Many of our customers don’t even know that Digital Check is in the microfilm business – but if you were one of those people, you know now! In fact, the microfilm side of our company is growing faster than ever. On Tuesday, November 12, we cut the ribbon on a new office and manufacturing facility near Boise, Idaho, that will be home to both our nextScan and ST Imaging divisions for years to come.

Our new building, located in Meridian, Idaho (less than a mile outside Boise), is more than double the size of our previous location. Besides housing the administrative headquarters for the two divisions, it contains several expanded work areas for assembly, shipping and receiving, quality testing, support, repairs, and engineering.

For those not familiar with this part of our company, Digital Check actually got its start in the world of microfilm, all the way back in 1959. Back then, we were called Microseal, and we made “aperture cards” and plastic microfilm jackets for protecting and organizing large collections of film and fiche.

Today, our ST Imaging division specializes in digital microfilm readers — think of the machines you used to see at your local library, only now with digital cameras that can output the resulting images as computer files. NextScan deals with the other side of the coin: The big, high-speed production machines that convert microfilm and microfiche to digital format permanently. If you’re looking to read microfilm, ST Imaging is your choice; if you need to back up your entire archive, it’s nextScan.

At this facility, we assemble ST Imaging’s ViewScan 4 line of microfilm and fiche readers, as well as nextScan’s Eclipse, FlexScan, and new FlexView bulk conversion scanners. We also write and test all the image-capture and auditing software that translates what’s on film to what you see on a computer screen. Besides more than doubling the plant’s capacity, the expansion reaffirms Digital Check’s commitment to microfilm, and to building the best and most advanced optical imaging equipment in the world.

nextScan microfilm scanner assembly area

An overhead view of one of the work areas at the new nextScan / ST Imaging plant in Meridian, Idaho.

The question many of you might be asking is: Why now? Who uses microfilm anymore – isn’t it a dying business?

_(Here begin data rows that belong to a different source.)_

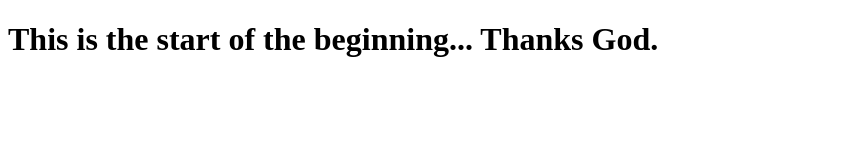
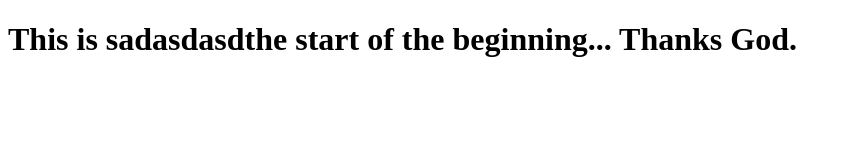
Before and after one commit to jhondanielcatalan/test, a plain HTML site: page index.html in a window 1280 px wide. Shown: the whole page, without its empty margins (0-851 px from the left). Drawn offline with Linux system fonts and the light colour scheme.

Commit message:
scramble words

```diff
--- a/index.html
+++ b/index.html
@@ -6,7 +6,7 @@
     </head>
     <body>
         <h1>
-            This is the start of the beginning... Thanks God.
+            This is sadasdasdthe start of the beginning... Thanks God.
         </h1>
     </body>
 </html>
--- /dev/null
+++ b/simple.js
@@ -0,0 +1 @@
+console.log('hey there');
```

And the answer is, you would be amazed at just how much microfilm and microfiche exists in the world. They’re not making much new film these days, but it’s widely believed that there are tens or even hundreds of billions of rolls of the stuff worldwide, containing trillions of documents. In most cases, these haven’t been converted to digital (more on that below), so there are no other copies of these documents anywhere else – the microfilm or fiche copy is the only one that exists. For example, most official records in the U.S. prior to about the late 1990s – think birth, death, marriage, divorce records, and so on – are on microfilm and have never been digitized.

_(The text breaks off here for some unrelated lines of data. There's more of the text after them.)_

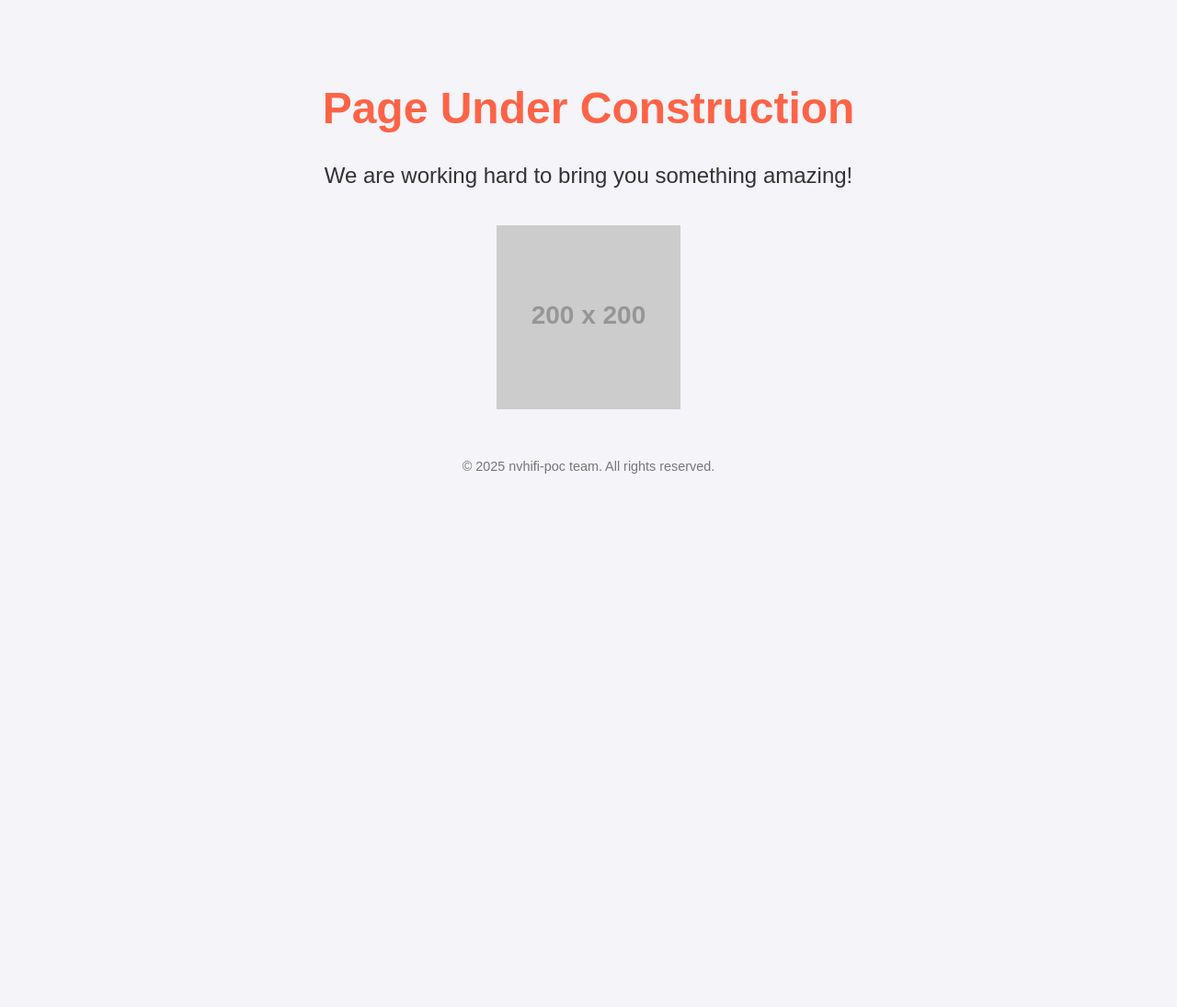
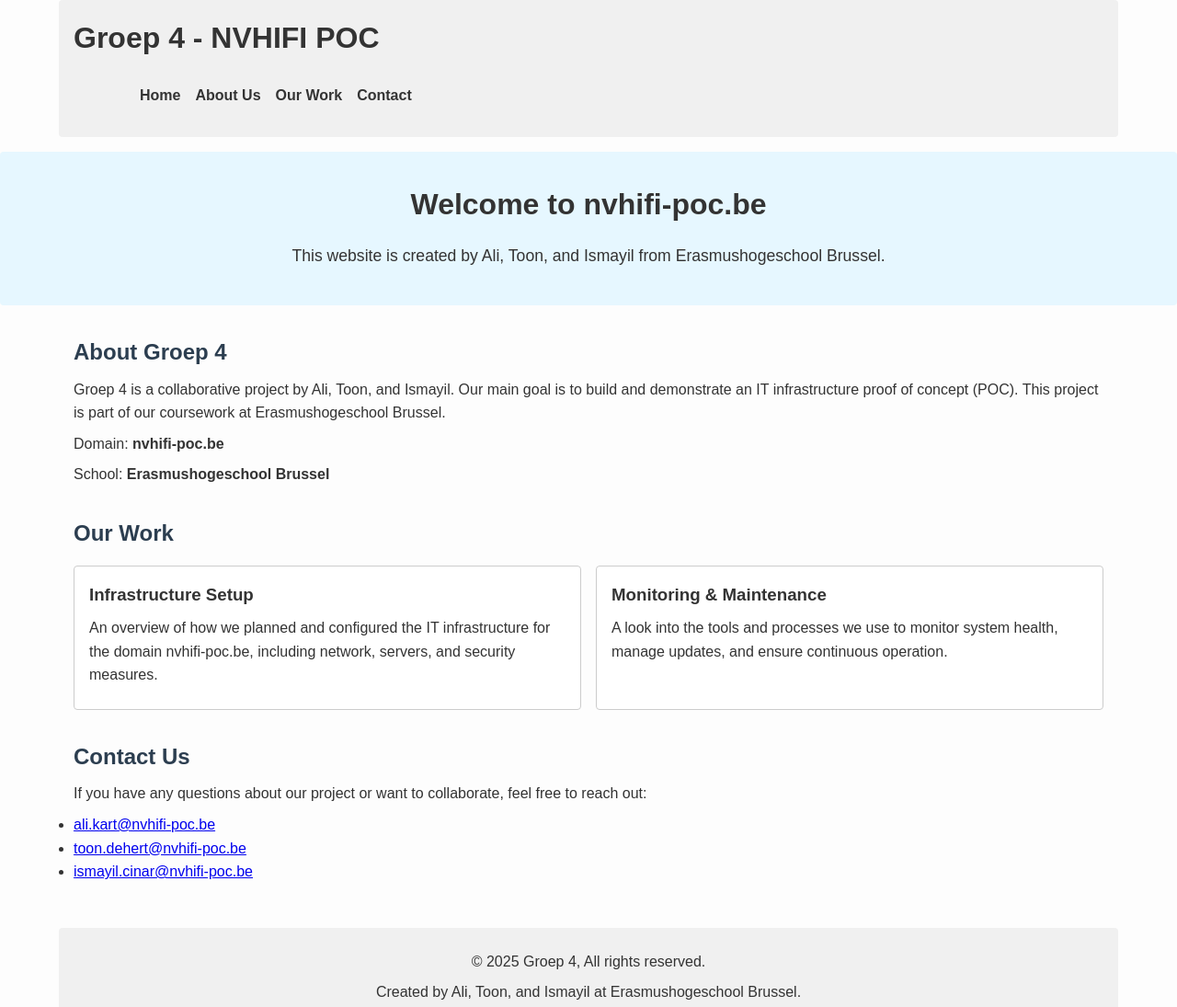
Before and after one commit to ismayil-cinar/NVHIFI, a plain HTML site: page index.html in a window 1280 px wide. Shown: the top 1095 px of the page at 92% size. Before the commit the page ends 800 px from the top, so only its background shows below. Drawn offline with Linux system fonts and the light colour scheme; placeholder pictures from the web are drawn by us.

Commit message:
new code

```diff
--- a/index.html
+++ b/index.html
@@ -1,48 +1,183 @@
 <!DOCTYPE html>
 <html lang="en">
 <head>
-    <meta charset="UTF-8">
-    <meta name="viewport" content="width=device-width, initial-scale=1.0">
-    <meta name="author" content="nvhifi-poc team">
-    <title>Under Construction</title>
+  <meta charset="UTF-8" />
+  <title>Groep 4 - NVHIFI POC</title>
   <style>
+    /* Basic Reset & Styles */
+    * {
+      margin: 0;
+      padding: 0;
+      box-sizing: border-box;
+    }
     body {
       font-family: Arial, sans-serif;
-            background-color: #f4f4f9;
+      line-height: 1.6;
+      background-color: #fdfdfd;
       color: #333;
+    }
+    header, nav, main, footer {
+      padding: 1rem;
+      width: 90%;
+      max-width: 1200px;
+      margin: 0 auto;
+    }
+    header {
+      background-color: #f0f0f0;
+      margin-bottom: 1rem;
+      border-radius: 4px;
+    }
+    nav ul {
+      list-style: none;
+      display: flex;
+      gap: 1rem;
+      margin-top: 0.5rem;
+    }
+    nav a {
+      text-decoration: none;
+      color: #333;
+      font-weight: bold;
+    }
+    nav a:hover {
+      color: #007bff;
+    }
+    /* Hero Section */
+    #hero {
+      background: #e6f7ff;
       text-align: center;
-            padding: 50px;
+      padding: 2rem 1rem;
+      margin-bottom: 1rem;
+      border-radius: 4px;
     }
-        h1 {
-            font-size: 3em;
-            color: #ff6347;
+    #hero h1 {
+      margin-bottom: 1rem;
+      font-size: 2rem;
+    }
+    #hero p {
+      font-size: 1.1rem;
+    }
+    /* Main Sections */
+    section {
+      margin-bottom: 2rem;
+    }
+    h2 {
+      margin-bottom: 0.5rem;
+      font-size: 1.5rem;
+      color: #2c3e50;
     }
     p {
-            font-size: 1.5em;
-            margin-top: 20px;
+      margin: 0.5rem 0;
     }
-        .construction {
-            margin-top: 40px;
+    /* Cards / Projects */
+    .projects {
+      display: flex;
+      flex-wrap: wrap;
+      gap: 1rem;
+      margin-top: 1rem;
     }
-        img {
-            width: 200px;
-            height: auto;
+    .project-card {
+      border: 1px solid #ccc;
+      border-radius: 4px;
+      padding: 1rem;
+      flex: 1 1 200px;
+      min-width: 200px;
+      background: #fff;
     }
+    .project-card h3 {
+      margin-bottom: 0.5rem;
+    }
+    /* Footer */
     footer {
-            margin-top: 50px;
-            font-size: 0.9em;
-            color: #777;
+      text-align: center;
+      background-color: #f0f0f0;
+      border-radius: 4px;
+      padding: 1rem 1rem;
+      margin-bottom: 1rem;
+    }
+    footer p {
+      margin: 0.5rem 0;
     }
   </style>
 </head>
+
 <body>
-    <h1>Page Under Construction</h1>
-    <p>We are working hard to bring you something amazing!</p>
-    <div class="construction">
-        <img src="https://via.placeholder.com/200?text=Under+Construction" alt="Under Construction">
+
+  <!-- HEADER SECTION -->
+  <header>
+    <h1>Groep 4 - NVHIFI POC</h1>
+    <nav>
+      <ul>
+        <li><a href="#hero">Home</a></li>
+        <li><a href="#about">About Us</a></li>
+        <li><a href="#projects">Our Work</a></li>
+        <li><a href="#contact">Contact</a></li>
+      </ul>
+    </nav>
+  </header>
+
+  <!-- HERO SECTION -->
+  <section id="hero">
+    <h1>Welcome to nvhifi-poc.be</h1>
+    <p>This website is created by Ali, Toon, and Ismayil from Erasmushogeschool Brussel.</p>
+  </section>
+
+  <!-- MAIN CONTENT AREA -->
+  <main>
+    <!-- ABOUT SECTION -->
+    <section id="about">
+      <h2>About Groep 4</h2>
+      <p>
+        Groep 4 is a collaborative project by Ali, Toon, and Ismayil. Our main goal
+        is to build and demonstrate an IT infrastructure proof of concept (POC).
+        This project is part of our coursework at Erasmushogeschool Brussel.
+      </p>
+      <p>
+        Domain: <strong>nvhifi-poc.be</strong>
+      </p>
+      <p>
+        School: <strong>Erasmushogeschool Brussel</strong>
+      </p>
+    </section>
+
+    <!-- PROJECTS SECTION -->
+    <section id="projects">
+      <h2>Our Work</h2>
+      <div class="projects">
+        <div class="project-card">
+          <h3>Infrastructure Setup</h3>
+          <p>
+            An overview of how we planned and configured the IT infrastructure
+            for the domain nvhifi-poc.be, including network, servers, and security measures.
+          </p>
         </div>
+        <div class="project-card">
+          <h3>Monitoring & Maintenance</h3>
+          <p>
+            A look into the tools and processes we use to monitor system health,
+            manage updates, and ensure continuous operation.
+          </p>
+        </div>
+        <!-- Add more project cards as needed -->
+      </div>
+    </section>
+
+    <!-- CONTACT SECTION -->
+    <section id="contact">
+      <h2>Contact Us</h2>
+      <p>If you have any questions about our project or want to collaborate, feel free to reach out:</p>
+      <ul>
+        <li><a href="mailto:ali.kart@nvhifi-poc.be">ali.kart@nvhifi-poc.be</a></li>
+        <li><a href="mailto:toon.dehert@nvhifi-poc.be">toon.dehert@nvhifi-poc.be</a></li>
+        <li><a href="mailto:ismayil.cinar@nvhifi-poc.be">ismayil.cinar@nvhifi-poc.be</a></li>
+      </ul>
+    </section>
+  </main>
+
+  <!-- FOOTER SECTION -->
   <footer>
-        &copy; 2025 nvhifi-poc team. All rights reserved.
+    <p>&copy; 2025 Groep 4, All rights reserved.</p>
+    <p>Created by Ali, Toon, and Ismayil at Erasmushogeschool Brussel.</p>
   </footer>
+
 </body>
 </html>
```
Lines whose indentation alone changed are shown as unchanged.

So, despite the fact that you can legitimately call microfilm and microfiche an antiquated way of storing information, the demand for devices that can read them is actually pretty high – and the pressure to preserve them digitally is greater than ever.

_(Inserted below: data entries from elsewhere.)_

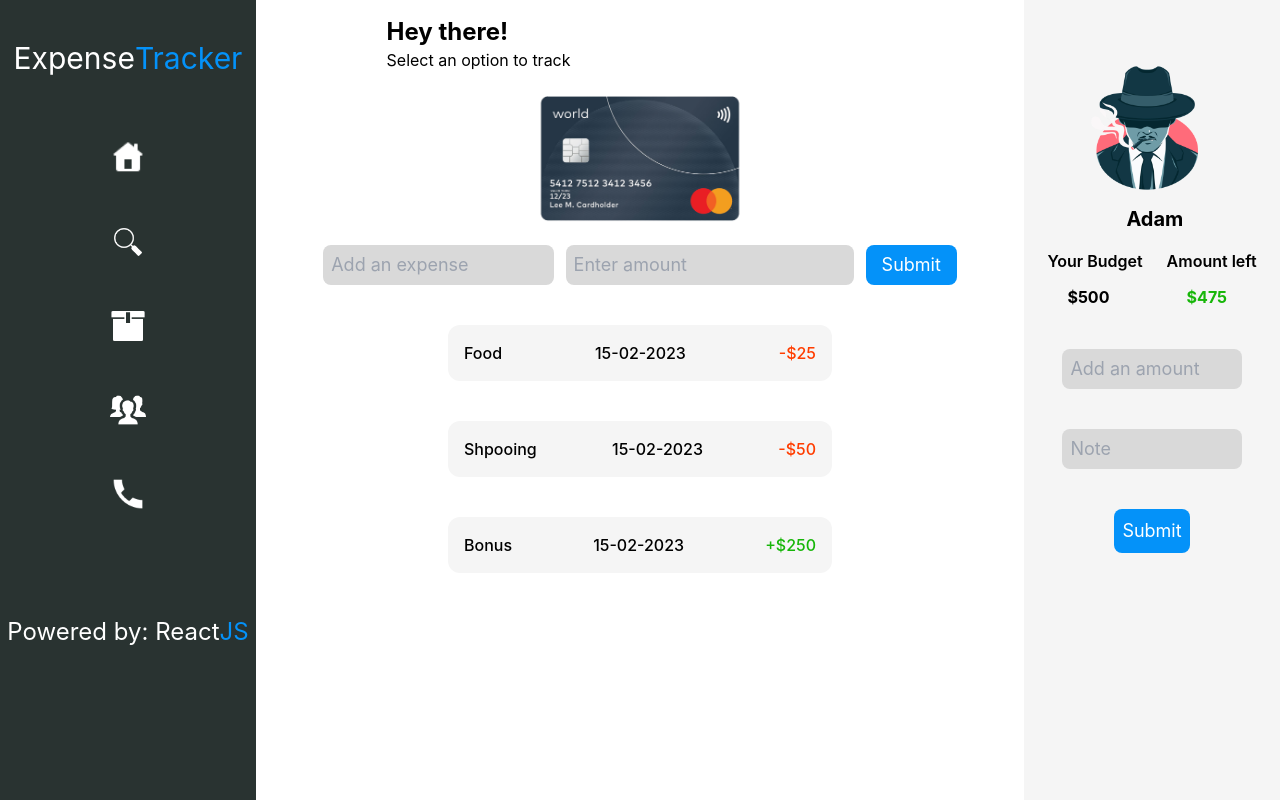
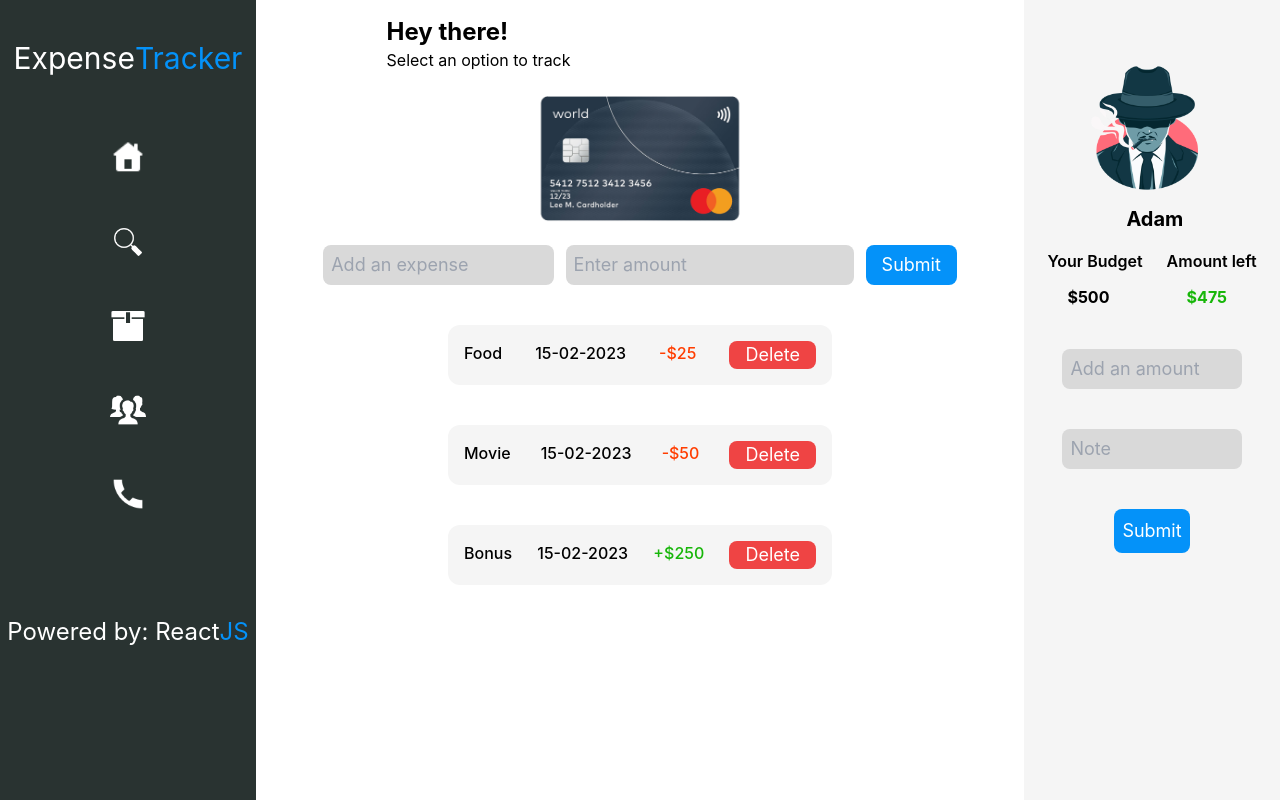
Before and after one commit to Tejas204/Expense-Tracker, a React (Create React App) app: page / in a window 1280 px wide. Built offline with nearby package versions, Linux system fonts and the light colour scheme.

Commit message:
Added scroll bar and delete buttons

```diff
--- a/src/components/TransactionPage.js
+++ b/src/components/TransactionPage.js
@@ -4,9 +4,11 @@ import mastercard from '../images/mastercard.png'
 import { transactionHistory } from '../data'
 
 const TransactionPage = () => {
+
+
   return (
     // This div contains the payment method and transaction history
-    <div className=''>
+    <div className='h-screen'>
       {/* This div contains the user salutation */}
       <div className='pl-[17%] pt-4'>
         <p className='text-2xl font-bold'>Hey there!</p>
@@ -28,13 +30,14 @@ const TransactionPage = () => {
         </div>
 
         {/* This div contains the expense history */}
-        <div className='flex flex-col'>
+        <div className='flex flex-col overflow-y-scroll h-1/2 scroll-smooth'>
             {transactionHistory.map((transactionItem, index)=>{
               if(transactionItem.amount.substring(0,1) == '+'){
                   return <div className='flex justify-between w-[50%] ml-[25%] mt-10 bg-[#F5F5F5] p-4 rounded-xl' key={index}>
                   <div className='font-medium text-md'>{transactionItem.expense}</div>
                   <div className='font-medium text-md'>{transactionItem.date}</div>
                   <div className='font-medium text-md text-[#17B609]'>{transactionItem.amount}</div>
+                  <button type='submit' className='pl-4 pr-4 rounded-lg text-white text-lg bg-red-500'>Delete</button>
                 </div>
               }
               else{
@@ -42,6 +45,7 @@ const TransactionPage = () => {
                     <div className='font-medium text-md'>{transactionItem.expense}</div>
                     <div className='font-medium text-md'>{transactionItem.date}</div>
                     <div className='font-medium text-md text-[#FF3D00]'>{transactionItem.amount}</div>
+                    <button type='submit' className='pl-4 pr-4 rounded-lg text-white text-lg bg-red-500'>Delete</button>
                   </div>
               }
 
--- a/src/data.js
+++ b/src/data.js
@@ -35,7 +35,7 @@ export let transactionHistory = [
         amount: '-$25'
     },
     {
-        expense: 'Shpooing',
+        expense: 'Movie',
         date: '15-02-2023',
         amount: '-$50'
     },
```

Why is it that so much microfilm still hasn’t been digitized yet? It’s actually pretty simple: Microfilm doesn’t digitize itself. And people drastically underestimate the amount of information it contains.

Think of it this way: If you have a even a very modest-sized collection of, say, 100 microfilm rolls, each one of them might contain a thousand or more pages of information. If you try to convert them manually, that’s 100,000 images you have to deal with. Even if you can scan, clean up, double-check, save, label, and organize each one in about 30 seconds – we’ll see you in about six months!

That’s why it takes a specialized device and specialized software to do a microfilm conversion project; and it’s also why so much film and fiche is still sitting around in its original physical form after all these years.

Unfortunately, that means many of the world’s physical archives are locked in a race against time, as the degenerative process called “Vinegar Syndrome” threatens to degrade much of the older microfilm and microfiche that’s still around. If you happen to have a stash of film still sitting around in your archives, it wouldn’t hurt to check on it – and there’s no better time to start converting it than now!